  6. Click the Settings on the left side of the page.

  7. Click Set pages in the Open a specific page or set of pages in the On startup column.

  8. Delete the browser hijacker.

  9. Add in the URL of your choice.

  10. Click Manage Search engines in the Search section of the Settings page.

  11. Click the X to delete suspicious search engines.
  12. Click the Search Engine you would like to make default (Google, Yahoo, etc).

Alright! Done! Easy peasy! Everything is great, right?

Well, not exactly.

I had a strange feeling that perhaps it wasn't that easy. I mean my mom's computer was running fine (despite not being updated for 4 years) and it seemed to even be a bit faster, but that could have just been the placebo effect of tossing Chrome in the trashcan.

After doing a bit more digging, I realized that Kuklorest is like a dandelion: once it has its roots planted, it buds and spreads its seeds to more than just your browser, depending on your activity. One minute it's affecting your browser, and the next there are dozens of documents littered throughout your iMac with names like com.iyogi.plist, niceplayer.jave, and sometimes straight up just kuklorest.update.plist.

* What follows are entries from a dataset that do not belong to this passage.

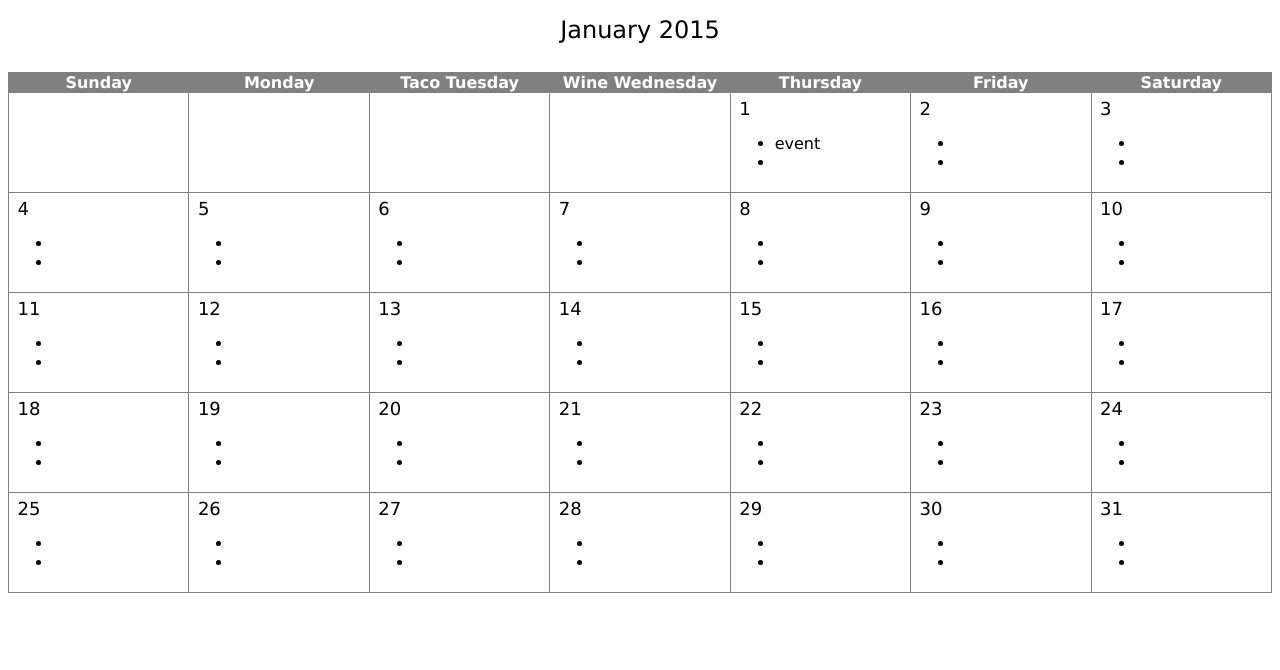
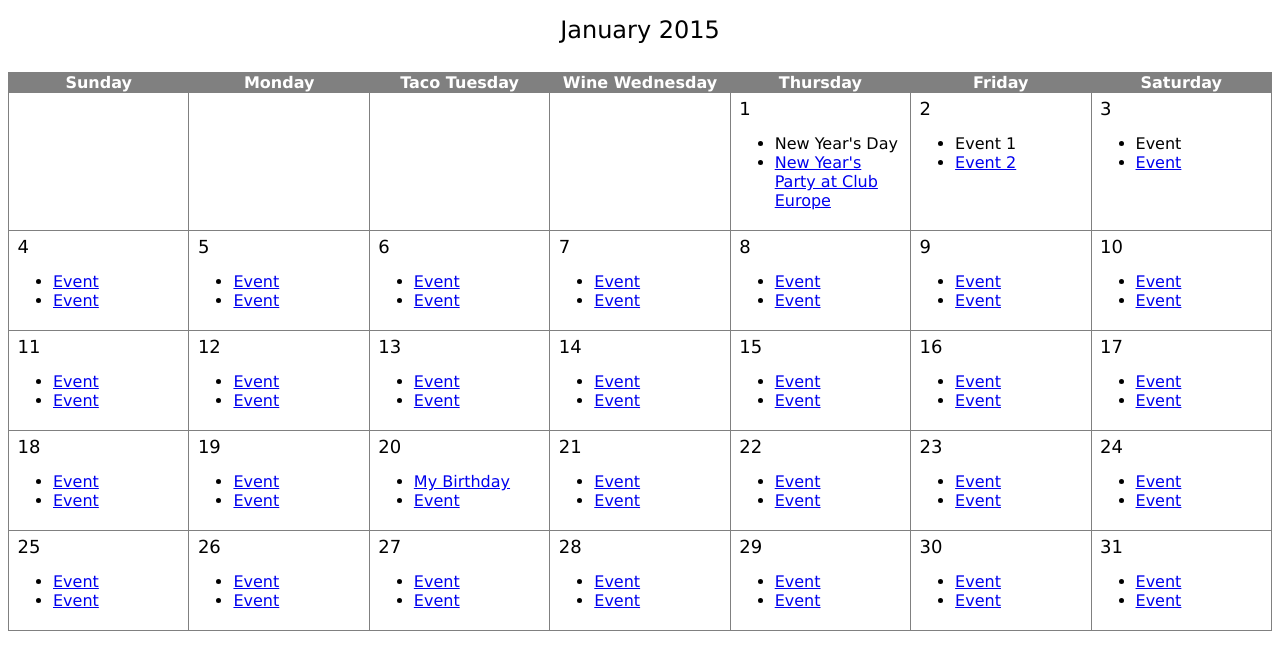
Before and after one commit to jselsberg/calendar, a plain HTML site: page 02html_source/index.html in a window 1280 px wide. Drawn offline with Linux system fonts and the light colour scheme.

Commit message:
Calendar 2

```diff
--- a/02html_source/index.html
+++ b/02html_source/index.html
@@ -42,9 +42,10 @@
 				<span class= "date">1</span>
 				<ul class="events">
 					<li>
-						event
+						New Year's Day
 					<a href="#"></a</li>
-					<li> <a href="#"></a</li>
+					<li>
+					<a href="http://www.yahoo.com">New Year's Party at Club Europe</a</li>
 				</ul>
 			</td>
 		<!-- end day -->
@@ -52,8 +53,12 @@
 			<td>
 				<span class= "date">2</span>
 				<ul class="events">
-					<li> <a href="#"></a</li>
-					<li> <a href="#"></a</li>
+					<li>
+						Event 1
+						<a href="#"></a</li>
+					<li>
+						Event 2
+						<a href="#"></a</li>
 				</ul>
 			</td>
 		<!-- end day -->
@@ -61,8 +66,12 @@
 			<td>
 				<span class= "date">3</span>
 				<ul class="events">
-					<li> <a href="#"></a</li>
-					<li> <a href="#"></a</li>
+					<li>
+						Event
+					 <a href="#"></a</li>
+					<li>
+						Event
+						<a href="#"></a</li>
 				</ul>
 			</td>
 		<!-- end day -->
@@ -74,8 +83,8 @@
 			<td>
 				<span class= "date">4</span>
 				<ul class="events">
-					<li> <a href="#"></a</li>
-					<li> <a href="#"></a</li>
+					<li> <a href="#">Event</a</li>
+					<li> <a href="#">Event</a</li>
 				</ul>
 			</td>
 		<!-- end day -->
@@ -83,8 +92,8 @@
 			<td>
 				<span class= "date">5</span>
 				<ul class="events">
-					<li> <a href="#"></a</li>
-					<li> <a href="#"></a</li>
+					<li> <a href="http://www.espn.com">Event</a</li>
+					<li> <a href="#">Event</a</li>
 				</ul>
 			</td>
 		<!-- end day -->
@@ -92,8 +101,8 @@
 			<td>
 				<span class= "date">6</span>
 				<ul class="events">
-					<li> <a href="#"></a</li>
-					<li> <a href="#"></a</li>
+					<li> <a href="#">Event</a</li>
+					<li> <a href="#">Event</a</li>
 				</ul>
 			</td>
 		<!-- end day -->
@@ -101,8 +110,8 @@
 			<td>
 				<span class= "date">7</span>
 				<ul class="events">
-					<li> <a href="#"></a</li>
-					<li> <a href="#"></a</li>
+					<li> <a href="#">Event</a</li>
+					<li> <a href="#">Event</a</li>
 				</ul>
 			</td>
 		<!-- end day -->
@@ -110,8 +119,8 @@
 			<td>
 				<span class= "date">8</span>
 				<ul class="events">
-					<li> <a href="#"></a</li>
-					<li> <a href="#"></a</li>
+					<li> <a href="#">Event</a</li>
+					<li> <a href="#">Event</a</li>
 				</ul>
 			</td>
 		<!-- end day -->
@@ -119,8 +128,8 @@
 			<td>
 				<span class= "date">9</span>
 				<ul class="events">
-					<li> <a href="#"></a</li>
-					<li> <a href="#"></a</li>
+					<li> <a href="#">Event</a</li>
+					<li> <a href="#">Event</a</li>
 				</ul>
 			</td>
 		<!-- end day -->
@@ -128,8 +137,8 @@
 			<td>
 				<span class= "date">10</span>
 				<ul class="events">
-					<li> <a href="#"></a</li>
-					<li> <a href="#"></a</li>
+					<li> <a href="#">Event</a</li>
+					<li> <a href="#">Event</a</li>
 				</ul>
 			</td>
 		<!-- end day -->
@@ -141,8 +150,8 @@
 			<td>
 				<span class= "date">11</span>
 				<ul class="events">
-					<li> <a href="#"></a</li>
-					<li> <a href="#"></a</li>
+					<li> <a href="#">Event</a</li>
+					<li> <a href="#">Event</a</li>
 				</ul>
 			</td>
 		<!-- end day -->
@@ -150,8 +159,8 @@
 			<td>
 				<span class= "date">12</span>
 				<ul class="events">
-					<li> <a href="#"></a</li>
-					<li> <a href="#"></a</li>
+					<li> <a href="#">Event</a</li>
+					<li> <a href="#">Event</a</li>
 				</ul>
 			</td>
 		<!-- end day -->
@@ -159,8 +168,8 @@
 			<td>
 				<span class= "date">13</span>
 				<ul class="events">
-					<li> <a href="#"></a</li>
-					<li> <a href="#"></a</li>
+					<li> <a href="#">Event</a</li>
+					<li> <a href="#">Event</a</li>
 				</ul>
 			</td>
 		<!-- end day -->
@@ -168,8 +177,8 @@
 			<td>
 				<span class= "date">14</span>
 				<ul class="events">
-					<li> <a href="#"></a</li>
-					<li> <a href="#"></a</li>
+					<li> <a href="#">Event</a</li>
+					<li> <a href="#">Event</a</li>
 				</ul>
 			</td>
 		<!-- end day -->
@@ -177,8 +186,8 @@
 			<td>
 				<span class= "date">15</span>
 				<ul class="events">
-					<li> <a href="#"></a</li>
-					<li> <a href="#"></a</li>
+					<li> <a href="#">Event</a</li>
+					<li> <a href="#">Event</a</li>
 				</ul>
 			</td>
 		<!-- end day -->
@@ -186,8 +195,8 @@
 			<td>
 				<span class= "date">16</span>
 				<ul class="events">
-					<li> <a href="#"></a</li>
-					<li> <a href="#"></a</li>
+					<li> <a href="#">Event</a</li>
+					<li> <a href="#">Event</a</li>
 				</ul>
 			</td>
 		<!-- end day -->
@@ -195,8 +204,8 @@
 			<td>
 				<span class= "date">17</span>
 				<ul class="events">
-					<li> <a href="#"></a</li>
-					<li> <a href="#"></a</li>
+					<li> <a href="#">Event</a</li>
+					<li> <a href="#">Event</a</li>
 				</ul>
 			</td>
 		<!-- end day -->
@@ -208,8 +217,8 @@
 			<td>
 				<span class= "date">18</span>
 				<ul class="events">
-					<li> <a href="#"></a</li>
-					<li> <a href="#"></a</li>
+					<li> <a href="#">Event</a</li>
+					<li> <a href="#">Event</a</li>
 				</ul>
 			</td>
 		<!-- end day -->
@@ -217,8 +226,8 @@
 			<td>
 				<span class= "date">19</span>
 				<ul class="events">
-					<li> <a href="#"></a</li>
-					<li> <a href="#"></a</li>
+					<li> <a href="#">Event</a</li>
+					<li> <a href="#">Event</a</li>
 				</ul>
 			</td>
 		<!-- end day -->
@@ -226,8 +235,8 @@
 			<td>
 				<span class= "date">20</span>
 				<ul class="events">
-					<li> <a href="#"></a</li>
-					<li> <a href="#"></a</li>
+					<li> <a href="#">My Birthday</a</li>
+					<li> <a href="#">Event</a</li>
 				</ul>
 			</td>
 		<!-- end day -->
@@ -235,8 +244,8 @@
 			<td>
 				<span class= "date">21</span>
 				<ul class="events">
-					<li> <a href="#"></a</li>
-					<li> <a href="#"></a</li>
+					<li> <a href="#">Event</a</li>
+					<li> <a href="#">Event</a</li>
 				</ul>
 			</td>
 		<!-- end day -->
@@ -244,8 +253,8 @@
 			<td>
 				<span class= "date">22</span>
 				<ul class="events">
-					<li> <a href="#"></a</li>
-					<li> <a href="#"></a</li>
+					<li> <a href="#">Event</a</li>
+					<li> <a href="#">Event</a</li>
 				</ul>
 			</td>
 		<!-- end day -->
@@ -253,8 +262,8 @@
 			<td>
 				<span class= "date">23</span>
 				<ul class="events">
-					<li> <a href="#"></a</li>
-					<li> <a href="#"></a</li>
+					<li> <a href="#">Event</a</li>
+					<li> <a href="#">Event</a</li>
 				</ul>
 			</td>
 		<!-- end day -->
@@ -262,8 +271,8 @@
 			<td>
 				<span class= "date">24</span>
 				<ul class="events">
-					<li> <a href="#"></a</li>
-					<li> <a href="#"></a</li>
+					<li> <a href="#">Event</a</li>
+					<li> <a href="#">Event</a</li>
 				</ul>
 			</td>
 		<!-- end day -->
@@ -275,8 +284,8 @@
 			<td>
 				<span class= "date">25</span>
 				<ul class="events">
-					<li> <a href="#"></a</li>
-					<li> <a href="#"></a</li>
+					<li> <a href="#">Event</a</li>
+					<li> <a href="#">Event</a</li>
 				</ul>
 			</td>
 		<!-- end day -->
@@ -284,8 +293,8 @@
 			<td>
 				<span class= "date">26</span>
 				<ul class="events">
-					<li> <a href="#"></a</li>
-					<li> <a href="#"></a</li>
+					<li> <a href="#">Event</a</li>
+					<li> <a href="#">Event</a</li>
 				</ul>
 			</td>
 		<!-- end day -->
@@ -293,8 +302,8 @@
 			<td>
 				<span class= "date">27</span>
 				<ul class="events">
-					<li> <a href="#"></a</li>
-					<li> <a href="#"></a</li>
+					<li> <a href="#">Event</a</li>
+					<li> <a href="#">Event</a</li>
 				</ul>
 			</td>
 		<!-- end day -->
@@ -302,8 +311,8 @@
 			<td>
 				<span class= "date">28</span>
 				<ul class="events">
-					<li> <a href="#"></a</li>
-					<li> <a href="#"></a</li>
+					<li> <a href="#">Event</a</li>
+					<li> <a href="#">Event</a</li>
 				</ul>
 			</td>
 		<!-- end day -->
@@ -311,8 +320,8 @@
 			<td>
 				<span class= "date">29</span>
 				<ul class="events">
-					<li> <a href="#"></a</li>
-					<li> <a href="#"></a</li>
+					<li> <a href="#">Event</a</li>
+					<li> <a href="#">Event</a</li>
 				</ul>
 			</td>
 		<!-- end day -->
@@ -320,8 +329,8 @@
 			<td>
 				<span class= "date">30</span>
 				<ul class="events">
-					<li> <a href="#"></a</li>
-					<li> <a href="#"></a</li>
+					<li> <a href="#">Event</a</li>
+					<li> <a href="#">Event</a</li>
 				</ul>
 			</td>
 		<!-- end day -->
@@ -329,8 +338,8 @@
 			<td>
 				<span class= "date">31</span>
 				<ul class="events">
-					<li> <a href="#"></a</li>
-					<li> <a href="#"></a</li>
+					<li> <a href="#">Event</a</li>
+					<li> <a href="#">Event</a</li>
 				</ul>
 			</td>
 		<!-- end day -->
```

How to remove from your Applications

The easiest step to clearing out Kuklorest is removing the suspicious looking applications from your Applications folder.

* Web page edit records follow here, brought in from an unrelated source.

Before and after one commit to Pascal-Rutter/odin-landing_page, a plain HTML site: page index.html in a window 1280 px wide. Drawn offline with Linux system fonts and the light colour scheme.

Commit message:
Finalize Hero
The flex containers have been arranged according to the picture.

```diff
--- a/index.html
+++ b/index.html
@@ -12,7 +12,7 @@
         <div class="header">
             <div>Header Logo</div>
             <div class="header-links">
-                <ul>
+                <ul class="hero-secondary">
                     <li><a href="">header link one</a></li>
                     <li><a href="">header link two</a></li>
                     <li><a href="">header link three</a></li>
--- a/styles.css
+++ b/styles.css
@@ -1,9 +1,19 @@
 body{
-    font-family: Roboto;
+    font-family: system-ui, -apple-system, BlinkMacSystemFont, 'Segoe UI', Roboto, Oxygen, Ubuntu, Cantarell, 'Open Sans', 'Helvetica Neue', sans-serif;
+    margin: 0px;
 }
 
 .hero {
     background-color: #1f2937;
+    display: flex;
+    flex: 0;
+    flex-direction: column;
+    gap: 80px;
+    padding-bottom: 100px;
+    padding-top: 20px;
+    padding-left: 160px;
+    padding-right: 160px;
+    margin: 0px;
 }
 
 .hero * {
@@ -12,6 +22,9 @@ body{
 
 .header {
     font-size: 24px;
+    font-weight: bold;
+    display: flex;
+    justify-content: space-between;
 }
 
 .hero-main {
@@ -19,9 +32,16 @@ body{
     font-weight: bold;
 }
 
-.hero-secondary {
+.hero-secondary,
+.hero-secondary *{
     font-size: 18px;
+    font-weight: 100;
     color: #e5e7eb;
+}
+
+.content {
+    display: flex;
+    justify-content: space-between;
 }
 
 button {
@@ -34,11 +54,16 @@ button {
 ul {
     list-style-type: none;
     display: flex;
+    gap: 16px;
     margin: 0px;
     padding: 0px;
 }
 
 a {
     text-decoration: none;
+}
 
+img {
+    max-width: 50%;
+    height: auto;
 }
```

You may see random apps with names like Mac Tuneup, NicePlayer, FriendlyPoll, or, again, an app straight up called Kuklorest.

These apps come accompanied by pretty simple looking icons, like a black box with a white triangle or a green orb with gears in it.

Always remember that kuklorest will do its best to imitate and blend in with your Mac icons, so literally go row by row to see which apps are masquerading as dangerous malware

How to remove from your files and folders

Once you're done clearing out your Applications folder, there are four other main folders that you're going to need to look through:

  • /Library/LaunchAgents
  • /Library/Application
  • ~/Library/LaunchAgents
  • /Library/LaunchDaemons

Going to each of these folders and deleting the Kulkorest malware is a bit tricky, because there is no set number of files to keep an eye out for, and it's easy to get confused between a legitimate sounding and sketchy sounding filenames from time to time.

If you're unsure if you should delete a file or not, try googling the name of the file to see what comes up. This was very helpful when I was deleting Kulkorest files, because normally the first search results on Google are "is this random file called _________ actually a virus?"

  1. Click the Finder icon.
  2. Click Go.

  3. Click Go to Folder.
  4. Type in the name of the folder to search for it.

Once you are at the folder you would like to search, go through and delete any suspicious-looking files. They could have names like,, MplayerX, or (yet again) simply kuklorest.update.plist.

Keep repeating these steps until you've deleted all the malware files.

The end result

Once all of the documents were deleted, the folders were searched & scourged, and Google Chrome was in the trash can, permanently deleting was actually kind of a pain.

An error message continued to appear as I tried to empty the trash, and I kept getting prompts to enter my password. Eventually I restarted the computer and tried again, and suddenly, those spooky, malicious files were gonzo.

Though after going through this process, and then double- and triple-checking that everything looked okay, I'm honestly still not 100% sure if the computer is safe…

Moral of the story?

Kuklorest isn't just harmless browser malware; it can hurt your iMac or MacBook. A lot.

Having something like anti-malware software set up is probably a good call and will definitely save you a migraine in the future.

Oh, and always dial the right number for tech support.

(I love you, mom!!!)